My agency has been great during the pandemic. My supervisor allows us to telework, I can preselect my daily start time and there are a lot of options in selecting my daily work schedule. The flexibility has saved me as an attorney in this pandemic.
If you've read this far and are a supervisor of attorneys, or anyone really, I want to implore you to check on your employees and to have grace — everyone is navigating this differently. There are days where I feel like I'm drowning. I feel completely inadequate as a parent; have no idea how I'm supposed to actually help my child learn like her day care teachers are trained to; and am afraid to continue to ask for more challenging work and bigger cases because I've got a child at home who threw a tantrum because she didn't bite her elephant animal cracker the right way.
Lawyer-parents are overwhelmed, overworked and just barely keeping their heads above water. At least that's how I feel.
To illustrate, I normally keep both my work and personal email inboxes at zero. I haven't been at zero with either since March.
I have anxiety attacks before I take my daughter to her pediatrician checkups because I'm afraid she's not being enriched enough at home to hit her milestones.
I am scared that every single thing I've worked for both personally and professionally — every big case, leadership role, parent win, etc. — is going to fail or be taken away because I can't keep all of the balls in the air.
The pandemic has taught me so much more about work-life separation, but none of us can do it right now.
I will be clear in that I count myself as a lucky one — I've got family help, my daughter is honestly a really great baby, my boss and workplace are extremely accommodating — but I am still drowning. I'm still scared. I'm still worried I'm not going to remember how to lawyer and be a mom after this — because I feel like I've just been a mom-lawyer.
So please, be patient with your colleague who has their kid on screen during your case status update or staff meeting; it's likely because their kid wouldn't stop having a meltdown until they could wave at you.
Be patient with us as we get discovery out to you or respond to your settlement requests.
Be patient as we decline the social invites to meet up with you because we either can't find a babysitter or because we just hit our second trimester and our doctor said not to.
We are trying. Know that we are. Know that we are working long after our kids go to bed and long before they wake up. Know that we are balancing the constant need for a snack or water with your request or client inquiry. Know that we are trying to set an example for our kids so they only see strong, resilient people. But also know that we are scared, we feel like we are failing, and we need a little grace now and again.
We'll all get through this pandemic, but the effects on lawyer-parents will last through their entire careers. Make sure your interactions with them are supportive, understanding and full of grace. It may be the only support and grace they get that day.

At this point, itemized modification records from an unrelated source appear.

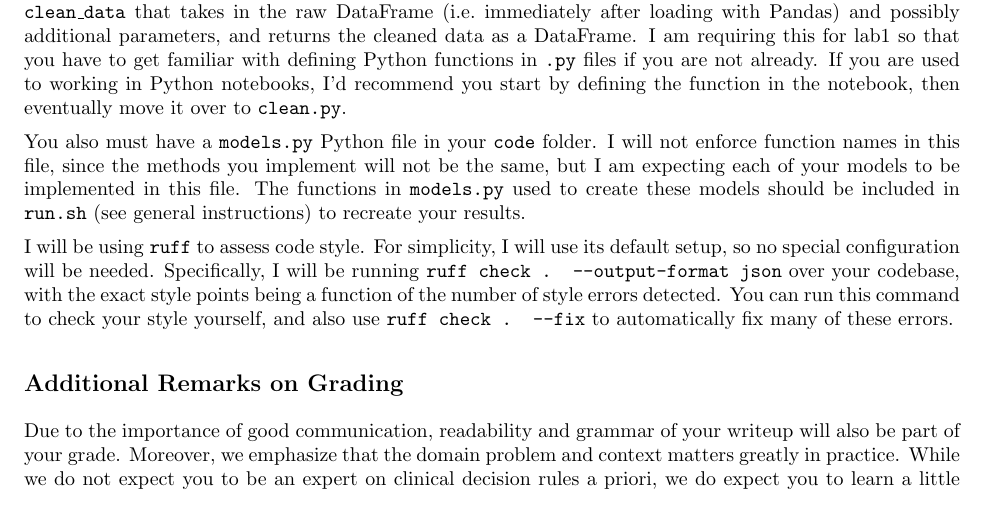
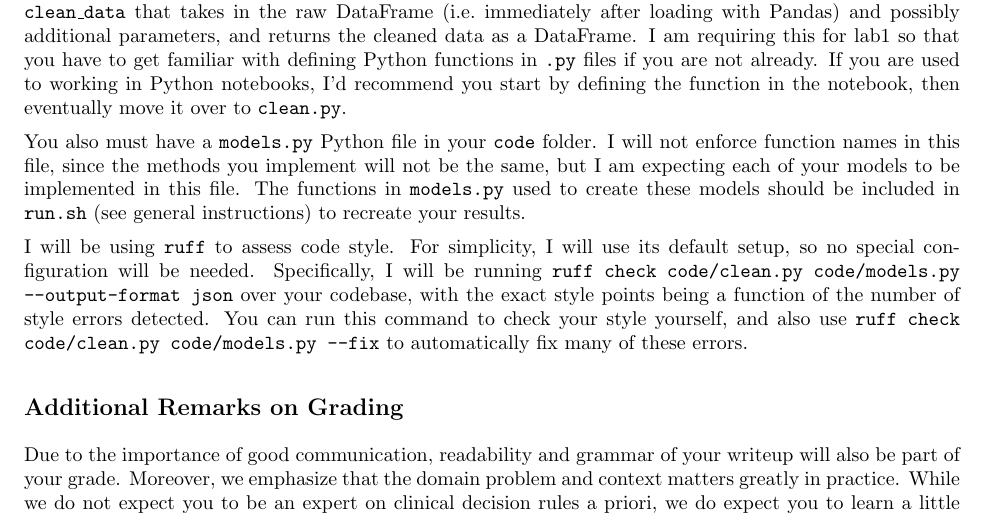
Before and after one commit to zachrewolinski/stat-214-gsi, a LaTeX document (lab1/instructions/lab1-instructions.tex): part of page 1 of 5, cut so that both start at the same text. Compiled offline with pdfLaTeX.

Commit message:
update ruff instructions so they only check the two necessary py files

```diff
--- a/lab1/instructions/lab1-instructions.tex
+++ b/lab1/instructions/lab1-instructions.tex
@@ -34,7 +34,7 @@ You must have a \texttt{clean.py} Python file in your \texttt{code} folder. This
 
 You also must have a \texttt{models.py} Python file in your \texttt{code} folder. I will not enforce function names in this file, since the methods you implement will not be the same, but I am expecting each of your models to be implemented in this file. The functions in \texttt{models.py} used to create these models should be included in \texttt{run.sh} (see general instructions) to recreate your results.
 
-I will be using \texttt{ruff} to assess code style. For simplicity, I will use its default setup, so no special configuration will be needed. Specifically, I will be running \texttt{ruff check . --output-format json} over your codebase, with the exact style points being a function of the number of style errors detected. You can run this command to check your style yourself, and also use \texttt{ruff check . --fix} to automatically fix many of these errors.
+I will be using \texttt{ruff} to assess code style. For simplicity, I will use its default setup, so no special configuration will be needed. Specifically, I will be running \texttt{ruff check code/clean.py code/models.py --output-format json} over your codebase, with the exact style points being a function of the number of style errors detected. You can run this command to check your style yourself, and also use \texttt{ruff check code/clean.py code/models.py --fix} to automatically fix many of these errors.
 
 \subsection*{Additional Remarks on Grading}
 
```
Also changed, not shown: lab1/instructions/lab1-instructions.pdf.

Josephine Bahn is a senior attorney at the Federal Deposit Insurance Corporation. She is also the secretary of the American Bar Association Young Lawyers Division and will chair the division in 2022-2023.

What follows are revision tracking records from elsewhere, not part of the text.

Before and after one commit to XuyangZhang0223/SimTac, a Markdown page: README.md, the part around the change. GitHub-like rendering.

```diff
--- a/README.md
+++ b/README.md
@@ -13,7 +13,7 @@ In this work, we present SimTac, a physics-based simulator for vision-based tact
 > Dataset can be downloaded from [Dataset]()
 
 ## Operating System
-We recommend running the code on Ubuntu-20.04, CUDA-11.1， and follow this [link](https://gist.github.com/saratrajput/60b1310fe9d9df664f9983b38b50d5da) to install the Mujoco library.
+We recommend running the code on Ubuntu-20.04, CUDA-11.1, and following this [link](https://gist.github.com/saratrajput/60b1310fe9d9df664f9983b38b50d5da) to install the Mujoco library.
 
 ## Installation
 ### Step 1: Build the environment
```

The opinions expressed are those of the author(s) and do not necessarily reflect the views of Portfolio Media Inc. or any of its respective affiliates. The article was written in the individual's capacity and not on behalf of, or reflecting, the employer. This article is for general information purposes and is not intended to be and should not be taken as legal advice.

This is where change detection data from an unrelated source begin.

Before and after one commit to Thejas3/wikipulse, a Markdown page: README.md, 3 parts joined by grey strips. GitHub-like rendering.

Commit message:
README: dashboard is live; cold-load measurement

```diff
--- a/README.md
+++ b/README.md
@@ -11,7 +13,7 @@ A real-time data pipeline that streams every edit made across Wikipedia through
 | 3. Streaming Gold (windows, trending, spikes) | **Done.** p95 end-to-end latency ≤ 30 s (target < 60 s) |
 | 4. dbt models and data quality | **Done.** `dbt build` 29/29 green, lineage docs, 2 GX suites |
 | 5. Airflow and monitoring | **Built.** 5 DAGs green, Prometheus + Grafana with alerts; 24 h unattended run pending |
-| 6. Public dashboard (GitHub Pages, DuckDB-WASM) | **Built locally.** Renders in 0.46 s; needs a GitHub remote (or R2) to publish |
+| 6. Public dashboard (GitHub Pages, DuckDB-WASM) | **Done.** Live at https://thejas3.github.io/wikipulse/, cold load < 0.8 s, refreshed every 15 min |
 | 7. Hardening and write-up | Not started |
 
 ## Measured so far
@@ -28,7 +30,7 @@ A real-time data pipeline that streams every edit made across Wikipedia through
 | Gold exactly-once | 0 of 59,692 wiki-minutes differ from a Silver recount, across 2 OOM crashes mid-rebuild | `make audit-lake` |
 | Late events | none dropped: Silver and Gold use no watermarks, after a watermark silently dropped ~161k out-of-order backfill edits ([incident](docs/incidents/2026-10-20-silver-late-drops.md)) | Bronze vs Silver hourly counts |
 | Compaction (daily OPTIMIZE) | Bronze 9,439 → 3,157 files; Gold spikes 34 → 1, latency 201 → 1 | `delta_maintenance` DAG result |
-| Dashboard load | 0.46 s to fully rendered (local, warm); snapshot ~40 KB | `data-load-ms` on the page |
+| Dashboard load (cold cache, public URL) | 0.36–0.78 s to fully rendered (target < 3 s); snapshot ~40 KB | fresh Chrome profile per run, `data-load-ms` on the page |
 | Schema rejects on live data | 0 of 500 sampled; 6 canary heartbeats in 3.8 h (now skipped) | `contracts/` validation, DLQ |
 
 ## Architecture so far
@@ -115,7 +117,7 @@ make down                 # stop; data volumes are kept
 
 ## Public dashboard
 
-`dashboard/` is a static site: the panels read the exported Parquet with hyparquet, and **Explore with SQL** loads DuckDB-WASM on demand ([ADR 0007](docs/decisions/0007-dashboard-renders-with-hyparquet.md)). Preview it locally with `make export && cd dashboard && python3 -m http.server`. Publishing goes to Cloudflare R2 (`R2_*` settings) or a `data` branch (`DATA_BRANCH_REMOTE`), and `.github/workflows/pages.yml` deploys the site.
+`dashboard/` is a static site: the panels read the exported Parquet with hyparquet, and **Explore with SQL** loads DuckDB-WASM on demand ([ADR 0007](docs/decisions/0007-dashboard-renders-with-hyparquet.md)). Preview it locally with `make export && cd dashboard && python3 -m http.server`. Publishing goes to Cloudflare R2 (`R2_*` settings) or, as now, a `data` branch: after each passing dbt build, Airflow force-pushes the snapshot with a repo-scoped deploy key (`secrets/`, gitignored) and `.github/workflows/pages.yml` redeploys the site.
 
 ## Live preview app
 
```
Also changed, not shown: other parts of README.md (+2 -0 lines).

For a reprint of this article, please contact firstname.lastname@example.org.